● EXERCISE
Scan the entries for "holding". Every line that holds it is to be copied.
***** EXTRACTED DATA
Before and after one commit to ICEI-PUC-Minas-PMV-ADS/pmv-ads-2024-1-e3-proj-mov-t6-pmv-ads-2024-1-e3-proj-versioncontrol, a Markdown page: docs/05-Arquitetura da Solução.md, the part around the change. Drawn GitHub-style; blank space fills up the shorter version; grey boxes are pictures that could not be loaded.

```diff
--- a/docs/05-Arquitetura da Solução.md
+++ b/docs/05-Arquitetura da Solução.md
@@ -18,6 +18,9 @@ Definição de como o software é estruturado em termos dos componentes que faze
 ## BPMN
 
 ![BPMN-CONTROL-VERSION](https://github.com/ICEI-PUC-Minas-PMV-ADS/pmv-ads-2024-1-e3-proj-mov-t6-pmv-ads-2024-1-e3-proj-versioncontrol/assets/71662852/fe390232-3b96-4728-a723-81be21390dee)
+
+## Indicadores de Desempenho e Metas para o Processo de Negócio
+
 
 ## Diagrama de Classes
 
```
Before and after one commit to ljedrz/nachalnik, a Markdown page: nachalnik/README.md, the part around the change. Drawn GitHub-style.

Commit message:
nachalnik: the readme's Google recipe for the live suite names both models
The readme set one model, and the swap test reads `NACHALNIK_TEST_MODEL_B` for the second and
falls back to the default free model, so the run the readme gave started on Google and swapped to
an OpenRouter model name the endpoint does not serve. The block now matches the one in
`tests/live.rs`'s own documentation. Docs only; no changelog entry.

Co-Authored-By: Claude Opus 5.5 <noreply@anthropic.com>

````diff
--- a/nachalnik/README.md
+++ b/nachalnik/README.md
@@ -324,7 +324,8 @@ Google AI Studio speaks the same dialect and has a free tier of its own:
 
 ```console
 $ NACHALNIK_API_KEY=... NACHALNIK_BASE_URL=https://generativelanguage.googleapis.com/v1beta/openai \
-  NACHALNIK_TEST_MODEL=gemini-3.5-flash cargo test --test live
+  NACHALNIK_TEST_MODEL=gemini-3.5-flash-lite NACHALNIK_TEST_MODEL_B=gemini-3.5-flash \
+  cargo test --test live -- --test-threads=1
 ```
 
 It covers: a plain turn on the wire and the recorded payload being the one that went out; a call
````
**********
***** EXTRACTED DATA
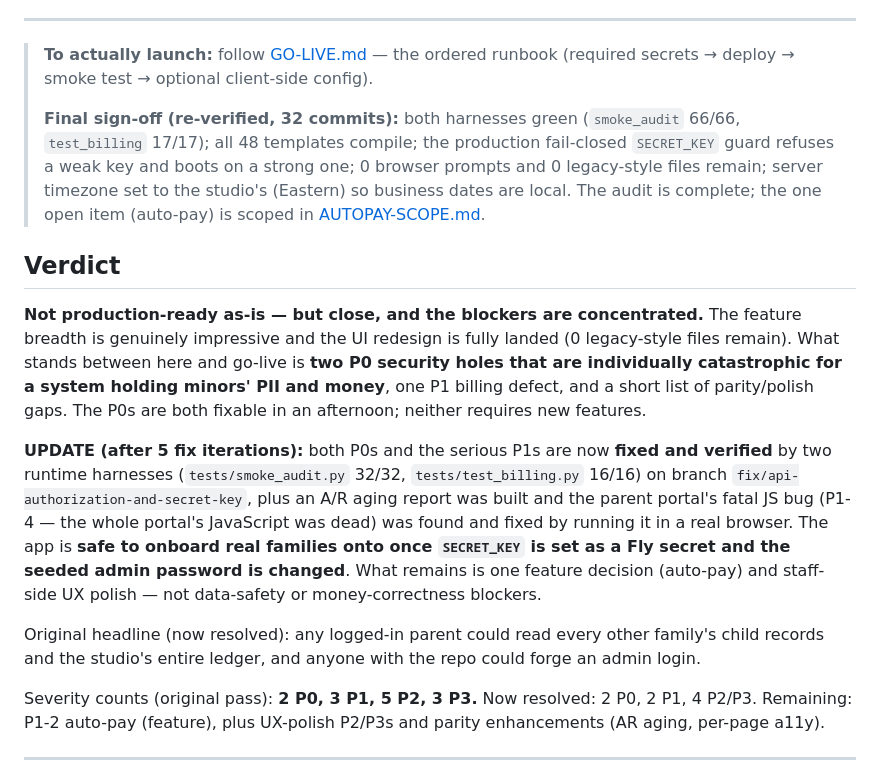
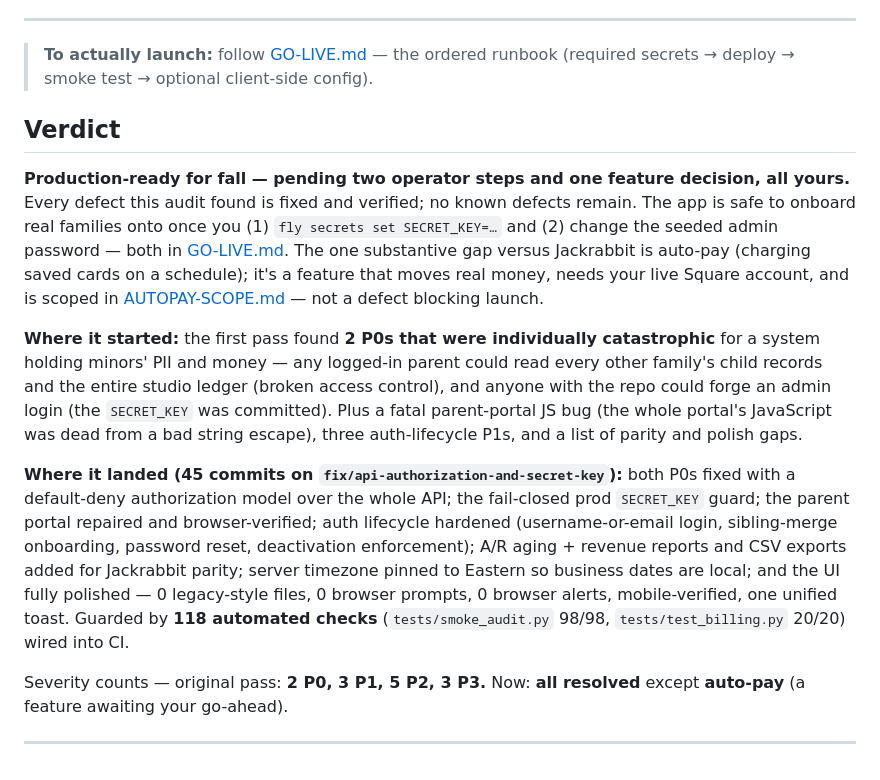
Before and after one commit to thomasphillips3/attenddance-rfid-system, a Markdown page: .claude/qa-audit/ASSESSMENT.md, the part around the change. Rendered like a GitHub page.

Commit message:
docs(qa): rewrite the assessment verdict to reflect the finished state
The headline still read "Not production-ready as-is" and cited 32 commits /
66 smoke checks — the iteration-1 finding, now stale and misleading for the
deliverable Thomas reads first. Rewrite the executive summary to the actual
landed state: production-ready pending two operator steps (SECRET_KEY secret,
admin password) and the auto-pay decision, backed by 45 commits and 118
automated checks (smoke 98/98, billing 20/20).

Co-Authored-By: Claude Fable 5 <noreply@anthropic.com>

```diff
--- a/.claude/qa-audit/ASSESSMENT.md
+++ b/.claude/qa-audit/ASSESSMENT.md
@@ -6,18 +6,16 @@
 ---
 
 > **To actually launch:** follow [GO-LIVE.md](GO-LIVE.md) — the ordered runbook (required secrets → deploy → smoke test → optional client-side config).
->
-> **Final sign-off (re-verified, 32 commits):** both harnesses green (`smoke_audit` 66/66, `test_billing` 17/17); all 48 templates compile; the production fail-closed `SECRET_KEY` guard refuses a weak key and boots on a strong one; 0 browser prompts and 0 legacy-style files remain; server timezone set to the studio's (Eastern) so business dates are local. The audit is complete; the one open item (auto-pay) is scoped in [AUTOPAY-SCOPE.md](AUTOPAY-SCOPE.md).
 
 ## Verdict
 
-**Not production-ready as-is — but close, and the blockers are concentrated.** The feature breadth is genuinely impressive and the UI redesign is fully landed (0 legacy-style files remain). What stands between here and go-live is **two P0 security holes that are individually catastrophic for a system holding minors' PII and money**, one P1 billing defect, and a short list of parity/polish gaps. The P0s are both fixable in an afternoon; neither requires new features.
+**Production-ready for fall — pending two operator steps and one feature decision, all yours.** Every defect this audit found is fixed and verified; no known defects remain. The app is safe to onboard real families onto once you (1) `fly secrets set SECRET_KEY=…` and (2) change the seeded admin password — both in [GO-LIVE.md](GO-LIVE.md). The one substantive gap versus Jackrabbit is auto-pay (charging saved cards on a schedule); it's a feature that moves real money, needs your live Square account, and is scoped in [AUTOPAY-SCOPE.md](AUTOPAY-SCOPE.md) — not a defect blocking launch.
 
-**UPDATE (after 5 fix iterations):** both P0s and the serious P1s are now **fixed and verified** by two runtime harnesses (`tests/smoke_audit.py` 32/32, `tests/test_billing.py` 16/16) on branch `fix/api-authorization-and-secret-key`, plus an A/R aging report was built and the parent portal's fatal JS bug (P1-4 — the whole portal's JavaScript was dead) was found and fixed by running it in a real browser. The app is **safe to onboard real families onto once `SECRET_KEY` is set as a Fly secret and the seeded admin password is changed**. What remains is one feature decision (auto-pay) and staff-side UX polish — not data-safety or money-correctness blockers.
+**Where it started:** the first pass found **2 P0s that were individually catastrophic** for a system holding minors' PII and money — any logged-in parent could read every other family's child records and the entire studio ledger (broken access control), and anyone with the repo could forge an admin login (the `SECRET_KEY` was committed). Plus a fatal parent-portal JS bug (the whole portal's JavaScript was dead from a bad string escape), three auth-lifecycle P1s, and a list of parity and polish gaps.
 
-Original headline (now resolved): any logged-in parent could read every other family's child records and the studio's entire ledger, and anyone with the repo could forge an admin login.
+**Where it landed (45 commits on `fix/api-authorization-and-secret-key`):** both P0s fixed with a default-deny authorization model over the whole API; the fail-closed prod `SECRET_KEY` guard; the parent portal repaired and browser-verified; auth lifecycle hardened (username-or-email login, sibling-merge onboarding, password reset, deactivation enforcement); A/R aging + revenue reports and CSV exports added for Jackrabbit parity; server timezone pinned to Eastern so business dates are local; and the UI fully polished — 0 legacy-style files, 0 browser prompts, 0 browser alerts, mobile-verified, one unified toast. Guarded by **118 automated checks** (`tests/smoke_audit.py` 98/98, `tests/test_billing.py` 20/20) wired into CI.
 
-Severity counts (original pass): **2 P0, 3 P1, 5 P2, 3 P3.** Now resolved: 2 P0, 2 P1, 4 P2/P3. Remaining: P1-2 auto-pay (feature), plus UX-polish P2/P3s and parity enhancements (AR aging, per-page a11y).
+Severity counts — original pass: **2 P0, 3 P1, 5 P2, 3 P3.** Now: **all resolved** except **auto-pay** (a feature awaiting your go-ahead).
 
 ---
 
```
**********
***** EXTRACTED DATA
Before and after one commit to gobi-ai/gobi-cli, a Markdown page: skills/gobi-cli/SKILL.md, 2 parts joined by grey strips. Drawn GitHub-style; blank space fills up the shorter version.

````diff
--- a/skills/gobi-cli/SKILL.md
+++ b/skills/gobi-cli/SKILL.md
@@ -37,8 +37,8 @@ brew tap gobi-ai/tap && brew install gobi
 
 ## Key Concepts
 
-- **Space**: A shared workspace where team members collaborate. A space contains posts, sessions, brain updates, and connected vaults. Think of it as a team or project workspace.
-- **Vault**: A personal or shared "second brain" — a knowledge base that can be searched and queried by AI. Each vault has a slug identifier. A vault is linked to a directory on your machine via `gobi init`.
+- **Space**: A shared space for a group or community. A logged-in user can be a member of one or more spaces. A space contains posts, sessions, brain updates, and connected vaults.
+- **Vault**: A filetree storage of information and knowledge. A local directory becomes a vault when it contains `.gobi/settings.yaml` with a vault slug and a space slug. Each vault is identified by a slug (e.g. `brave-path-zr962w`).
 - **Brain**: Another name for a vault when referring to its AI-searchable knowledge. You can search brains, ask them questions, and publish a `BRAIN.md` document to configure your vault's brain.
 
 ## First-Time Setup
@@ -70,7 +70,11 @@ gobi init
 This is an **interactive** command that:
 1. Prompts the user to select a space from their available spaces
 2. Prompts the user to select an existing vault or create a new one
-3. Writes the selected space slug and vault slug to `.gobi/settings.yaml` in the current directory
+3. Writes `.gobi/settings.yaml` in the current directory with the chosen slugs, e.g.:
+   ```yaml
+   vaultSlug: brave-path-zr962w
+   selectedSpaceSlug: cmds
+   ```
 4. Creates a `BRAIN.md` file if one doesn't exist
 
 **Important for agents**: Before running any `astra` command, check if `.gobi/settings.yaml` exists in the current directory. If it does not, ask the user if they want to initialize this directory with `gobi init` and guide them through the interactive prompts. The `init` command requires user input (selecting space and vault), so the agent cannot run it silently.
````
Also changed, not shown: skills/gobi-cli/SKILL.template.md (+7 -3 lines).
**********
● RESPONSE TO THE EXERCISE
-**Not production-ready as-is — but close, and the blockers are concentrated.** The feature breadth is genuinely impressive and the UI redesign is fully landed (0 legacy-style files remain). What stands between here and go-live is **two P0 security holes that are individually catastrophic for a system holding minors' PII and money**, one P1 billing defect, and a short list of parity/polish gaps. The P0s are both fixable in an afternoon; neither requires new features.
+**Where it started:** the first pass found **2 P0s that were individually catastrophic** for a system holding minors' PII and money — any logged-in parent could read every other family's child records and the entire studio ledger (broken access control), and anyone with the repo could forge an admin login (the `SECRET_KEY` was committed). Plus a fatal parent-portal JS bug (the whole portal's JavaScript was dead from a bad string escape), three auth-lifecycle P1s, and a list of parity and polish gaps.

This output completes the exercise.